THE FIRST female Master of the Lord Leycester Hospital in Warwick is determined to safeguard the future of the historic institution.
Heidi Meyer, who was appointed to the role of Master in 2016, was speaking after receiving an honorary Doctor of Laws degree from the University of Warwick.
The 600-year-old medieval buildings of the former Guilds of Warwick in High Street became a place of retirement for former soldiers in 1571 during Queen Elizabeth I’s reign – and remain so to this day.
The position of Master was only held by male clergymen and retired military officers for over 400 years until the appointment of Ms Meyer, following her career in the British Army and as an adviser to the US Government and NATO.
She has now taken on the challenge of securing the hospital’s financial future.
Ms Meyer said: “The Lord Leycester Hospital is an icon of Warwick – it’s a medieval gem, and it stands for 700 years of governance, civil society and philanthropy, in the heart of Warwick.
“At the moment it’s a heritage site at risk, so a lot of my work will be galvanising the local community, in Warwick and Warwickshire, to ensure that the Lord Leycester Hospital has a future.”
The hospital remains as relevant as ever and recently welcomed new resident guardsman John Dawson who suffered serious head injuries while serving in Afghanistan.
Ms Meyer said: “He has really blossomed in the environment we offer him.
“Physical injuries can be looked after by a good team of experts but there’s always this spiritual, personal element that finds sanctuary in environments like ours, where there are other men – and women, if you include myself – who have served in battle. It’s good to be in an environment of kindred souls.”
As the first female Master in the hospital’s long history, Ms Meyer is keenly aware of the opportunities the position gives her to inspire other women.
She added: “I would like to be in a position to be able to give back in some way, from what has been for me an extraordinary career, so I absolutely jump at the chance to be a role model for young women.
“I came in as a British Army officer when there weren’t many women in the British Army, so it was difficult to have a female role model. I recognise how important it would have been to me, because it can be tough at times.”
Ms Meyer is a passionate advocate for women’s education. She came late to university study herself, starting her undergraduate degree at the age of 26.
“It was absolute magic when I discovered that you could go in a classroom and learn.
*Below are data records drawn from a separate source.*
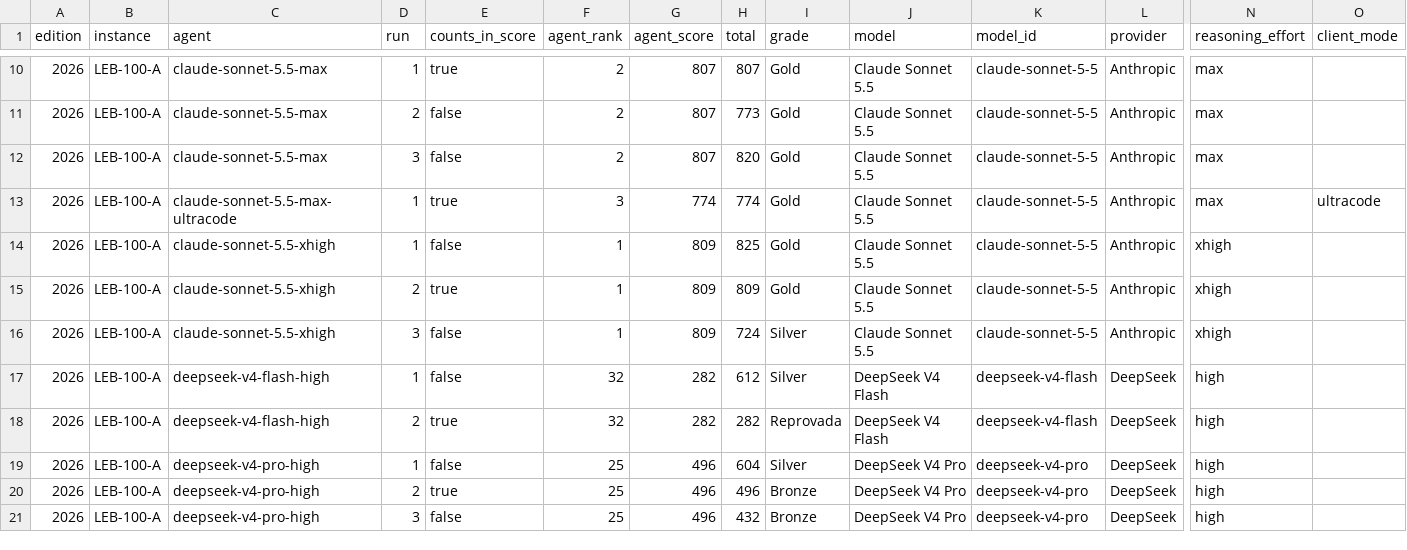
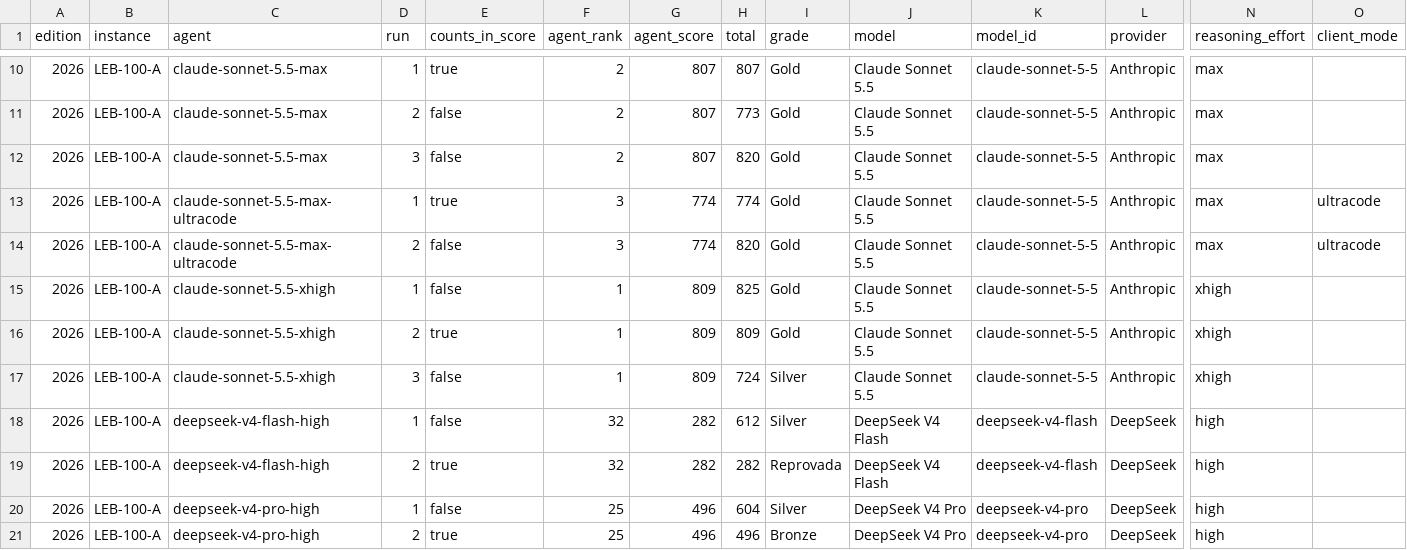
Before and after one commit to samirhvbr/samirhv-site, a CSV file: samirhv/public/data/ai-benchmark/runs.csv, drawn as a sheet; only a part is shown, gaps mark what is left out; the shorter side is filled out with more unchanged rows; rows hold the shown columns only; the diff names each change by its address in the sheet, - before the commit and + after, or states it on an @@ line.

```diff
--- a/samirhv/public/data/ai-benchmark/runs.csv
+++ b/samirhv/public/data/ai-benchmark/runs.csv
+row 14: 2026 | LEB-100-A | claude-sonnet-5.5-max-ultracode | 2 | false | 3 | 774 | 820 | Gold | Claude Sonnet 5.5 | claude-sonnet-5-5 | Anthropic | max | ultracode
```
Also changed, not shown: samirhv/public/data/ai-benchmark/flaws.csv, 6 other files.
“You’re never too old to experience that, and you should absolutely grasp the opportunity if you can, at any time in your life. Any time in your life that you have an opportunity to expand your knowledge of the world that we live in – is just an amazing thing to do.
“Supporting education for women – not only in this country but in counties that are less privileged – is really, really important.
“Whether you’re male or female, whenever you have the opportunity to support women to be all they can be – that is something to be very proud of and it contributes to our greater wellbeing in the end.”